The task:
A single figure is required: the number of lines below that contain "const".

(Extracted data entries)
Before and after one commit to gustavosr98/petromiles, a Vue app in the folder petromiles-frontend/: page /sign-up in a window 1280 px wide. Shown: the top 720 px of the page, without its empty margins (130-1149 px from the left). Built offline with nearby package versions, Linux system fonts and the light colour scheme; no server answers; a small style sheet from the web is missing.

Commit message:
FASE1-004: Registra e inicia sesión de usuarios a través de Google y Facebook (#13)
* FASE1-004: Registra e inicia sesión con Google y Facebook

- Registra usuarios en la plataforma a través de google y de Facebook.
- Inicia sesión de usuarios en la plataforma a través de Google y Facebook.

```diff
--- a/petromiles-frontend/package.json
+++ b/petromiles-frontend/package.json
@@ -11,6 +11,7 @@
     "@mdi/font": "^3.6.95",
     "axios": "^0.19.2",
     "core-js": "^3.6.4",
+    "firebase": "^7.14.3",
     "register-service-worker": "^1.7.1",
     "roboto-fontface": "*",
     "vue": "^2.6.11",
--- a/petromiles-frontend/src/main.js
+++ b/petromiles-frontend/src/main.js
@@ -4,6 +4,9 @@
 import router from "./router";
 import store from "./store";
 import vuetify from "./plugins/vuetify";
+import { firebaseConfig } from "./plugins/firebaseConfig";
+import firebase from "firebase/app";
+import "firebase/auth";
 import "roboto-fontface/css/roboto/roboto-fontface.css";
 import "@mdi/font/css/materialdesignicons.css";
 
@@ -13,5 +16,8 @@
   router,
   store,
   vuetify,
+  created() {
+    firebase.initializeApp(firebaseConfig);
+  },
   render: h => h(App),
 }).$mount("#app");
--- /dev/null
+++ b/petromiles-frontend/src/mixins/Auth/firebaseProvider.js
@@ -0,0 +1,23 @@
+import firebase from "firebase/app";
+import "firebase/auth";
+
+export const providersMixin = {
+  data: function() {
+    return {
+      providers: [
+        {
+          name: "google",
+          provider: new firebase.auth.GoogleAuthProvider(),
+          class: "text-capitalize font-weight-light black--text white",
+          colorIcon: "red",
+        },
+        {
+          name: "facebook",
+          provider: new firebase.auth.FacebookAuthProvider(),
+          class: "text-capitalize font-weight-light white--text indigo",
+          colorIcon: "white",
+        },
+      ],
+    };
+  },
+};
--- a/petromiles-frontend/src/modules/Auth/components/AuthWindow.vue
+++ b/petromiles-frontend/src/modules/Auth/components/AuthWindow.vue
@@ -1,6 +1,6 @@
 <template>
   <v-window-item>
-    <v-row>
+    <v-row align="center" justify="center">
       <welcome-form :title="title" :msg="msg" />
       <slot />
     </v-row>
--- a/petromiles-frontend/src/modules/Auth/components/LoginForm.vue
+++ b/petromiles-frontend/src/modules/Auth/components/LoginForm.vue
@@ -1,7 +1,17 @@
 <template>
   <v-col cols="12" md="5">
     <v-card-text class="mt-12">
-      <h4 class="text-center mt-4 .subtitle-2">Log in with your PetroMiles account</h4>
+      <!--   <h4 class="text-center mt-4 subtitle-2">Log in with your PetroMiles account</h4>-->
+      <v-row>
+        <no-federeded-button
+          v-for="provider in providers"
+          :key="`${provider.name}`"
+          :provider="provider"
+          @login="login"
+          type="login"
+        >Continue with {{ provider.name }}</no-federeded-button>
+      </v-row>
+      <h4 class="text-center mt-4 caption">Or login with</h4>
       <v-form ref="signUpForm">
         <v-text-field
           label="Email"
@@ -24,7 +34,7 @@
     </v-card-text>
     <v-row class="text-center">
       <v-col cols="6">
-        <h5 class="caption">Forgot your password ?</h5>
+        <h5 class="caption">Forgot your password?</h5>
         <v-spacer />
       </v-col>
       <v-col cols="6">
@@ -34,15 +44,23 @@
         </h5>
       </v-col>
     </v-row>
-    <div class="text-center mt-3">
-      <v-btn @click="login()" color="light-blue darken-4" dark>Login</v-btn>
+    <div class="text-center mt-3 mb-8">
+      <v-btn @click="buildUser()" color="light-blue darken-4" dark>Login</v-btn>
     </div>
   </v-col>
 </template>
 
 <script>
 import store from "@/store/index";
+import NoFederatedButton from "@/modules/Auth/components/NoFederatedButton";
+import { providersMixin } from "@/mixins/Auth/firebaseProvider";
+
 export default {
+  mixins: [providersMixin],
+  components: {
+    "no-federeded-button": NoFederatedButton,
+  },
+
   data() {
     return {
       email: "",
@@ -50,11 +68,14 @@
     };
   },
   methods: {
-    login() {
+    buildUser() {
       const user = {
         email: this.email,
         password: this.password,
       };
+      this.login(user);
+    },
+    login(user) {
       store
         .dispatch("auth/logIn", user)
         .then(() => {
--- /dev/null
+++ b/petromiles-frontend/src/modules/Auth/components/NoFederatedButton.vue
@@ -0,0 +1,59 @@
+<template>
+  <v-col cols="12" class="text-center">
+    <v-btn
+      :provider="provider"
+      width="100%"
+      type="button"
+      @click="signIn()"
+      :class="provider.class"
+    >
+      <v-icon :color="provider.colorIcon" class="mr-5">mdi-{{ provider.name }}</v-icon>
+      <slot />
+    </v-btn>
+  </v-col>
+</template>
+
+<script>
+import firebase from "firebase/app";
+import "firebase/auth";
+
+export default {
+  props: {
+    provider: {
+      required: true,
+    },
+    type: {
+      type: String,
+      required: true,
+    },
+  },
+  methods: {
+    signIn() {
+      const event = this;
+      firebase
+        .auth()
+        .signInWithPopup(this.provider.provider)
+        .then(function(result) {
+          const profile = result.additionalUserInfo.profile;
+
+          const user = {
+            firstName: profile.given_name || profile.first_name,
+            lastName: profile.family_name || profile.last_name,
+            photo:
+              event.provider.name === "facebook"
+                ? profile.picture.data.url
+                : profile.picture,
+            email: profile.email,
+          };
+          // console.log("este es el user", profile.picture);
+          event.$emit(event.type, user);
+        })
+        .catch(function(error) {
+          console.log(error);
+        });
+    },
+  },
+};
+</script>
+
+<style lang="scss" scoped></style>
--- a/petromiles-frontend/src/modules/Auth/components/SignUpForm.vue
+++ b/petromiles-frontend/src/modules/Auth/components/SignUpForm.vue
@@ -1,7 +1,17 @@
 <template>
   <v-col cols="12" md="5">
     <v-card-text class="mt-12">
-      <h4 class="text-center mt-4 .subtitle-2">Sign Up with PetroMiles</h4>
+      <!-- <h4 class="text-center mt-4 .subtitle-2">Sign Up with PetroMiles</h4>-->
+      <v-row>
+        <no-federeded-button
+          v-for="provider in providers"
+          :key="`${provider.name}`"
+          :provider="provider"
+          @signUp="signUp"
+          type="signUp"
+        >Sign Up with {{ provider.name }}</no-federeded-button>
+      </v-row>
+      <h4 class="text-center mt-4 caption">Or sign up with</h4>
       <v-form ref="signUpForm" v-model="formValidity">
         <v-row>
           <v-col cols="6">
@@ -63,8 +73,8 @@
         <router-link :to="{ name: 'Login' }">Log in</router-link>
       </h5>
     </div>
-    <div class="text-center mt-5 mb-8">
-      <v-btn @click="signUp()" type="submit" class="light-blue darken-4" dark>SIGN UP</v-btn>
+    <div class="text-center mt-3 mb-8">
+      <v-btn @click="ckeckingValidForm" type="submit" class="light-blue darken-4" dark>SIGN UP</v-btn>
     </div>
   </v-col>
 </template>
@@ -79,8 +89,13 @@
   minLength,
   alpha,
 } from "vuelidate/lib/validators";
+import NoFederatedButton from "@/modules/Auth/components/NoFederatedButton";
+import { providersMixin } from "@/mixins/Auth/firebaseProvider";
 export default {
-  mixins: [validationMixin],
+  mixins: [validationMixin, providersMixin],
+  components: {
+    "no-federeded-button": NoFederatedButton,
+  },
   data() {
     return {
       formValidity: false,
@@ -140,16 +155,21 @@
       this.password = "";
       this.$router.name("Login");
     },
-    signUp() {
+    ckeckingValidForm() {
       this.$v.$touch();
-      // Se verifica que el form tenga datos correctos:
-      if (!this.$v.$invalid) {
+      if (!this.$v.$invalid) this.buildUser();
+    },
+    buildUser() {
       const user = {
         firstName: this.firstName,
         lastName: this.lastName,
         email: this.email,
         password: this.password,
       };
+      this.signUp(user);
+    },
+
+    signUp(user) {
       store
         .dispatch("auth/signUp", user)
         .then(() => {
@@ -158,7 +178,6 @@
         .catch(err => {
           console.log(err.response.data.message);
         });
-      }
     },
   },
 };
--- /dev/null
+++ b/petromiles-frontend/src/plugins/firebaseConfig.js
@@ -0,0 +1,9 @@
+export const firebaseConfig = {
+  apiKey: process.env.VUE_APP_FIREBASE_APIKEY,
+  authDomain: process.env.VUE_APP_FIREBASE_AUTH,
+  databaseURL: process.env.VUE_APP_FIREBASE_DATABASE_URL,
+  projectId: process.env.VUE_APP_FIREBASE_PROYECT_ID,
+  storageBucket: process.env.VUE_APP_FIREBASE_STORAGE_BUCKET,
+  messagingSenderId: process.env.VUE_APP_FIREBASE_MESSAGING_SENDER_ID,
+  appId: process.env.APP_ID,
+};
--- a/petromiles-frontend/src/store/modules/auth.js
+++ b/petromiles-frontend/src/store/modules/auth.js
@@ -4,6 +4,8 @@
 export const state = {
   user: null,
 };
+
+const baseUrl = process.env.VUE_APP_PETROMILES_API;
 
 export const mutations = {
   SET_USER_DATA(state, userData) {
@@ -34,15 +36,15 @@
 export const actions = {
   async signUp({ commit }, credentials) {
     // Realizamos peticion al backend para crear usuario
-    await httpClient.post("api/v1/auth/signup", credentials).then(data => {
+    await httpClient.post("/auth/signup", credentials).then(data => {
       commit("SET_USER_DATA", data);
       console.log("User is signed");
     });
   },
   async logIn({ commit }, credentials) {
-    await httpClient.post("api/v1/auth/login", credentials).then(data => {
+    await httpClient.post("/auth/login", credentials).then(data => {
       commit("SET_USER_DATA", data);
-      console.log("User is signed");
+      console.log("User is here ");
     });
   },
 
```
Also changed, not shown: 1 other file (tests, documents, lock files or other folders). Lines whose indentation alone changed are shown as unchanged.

Task answer:
11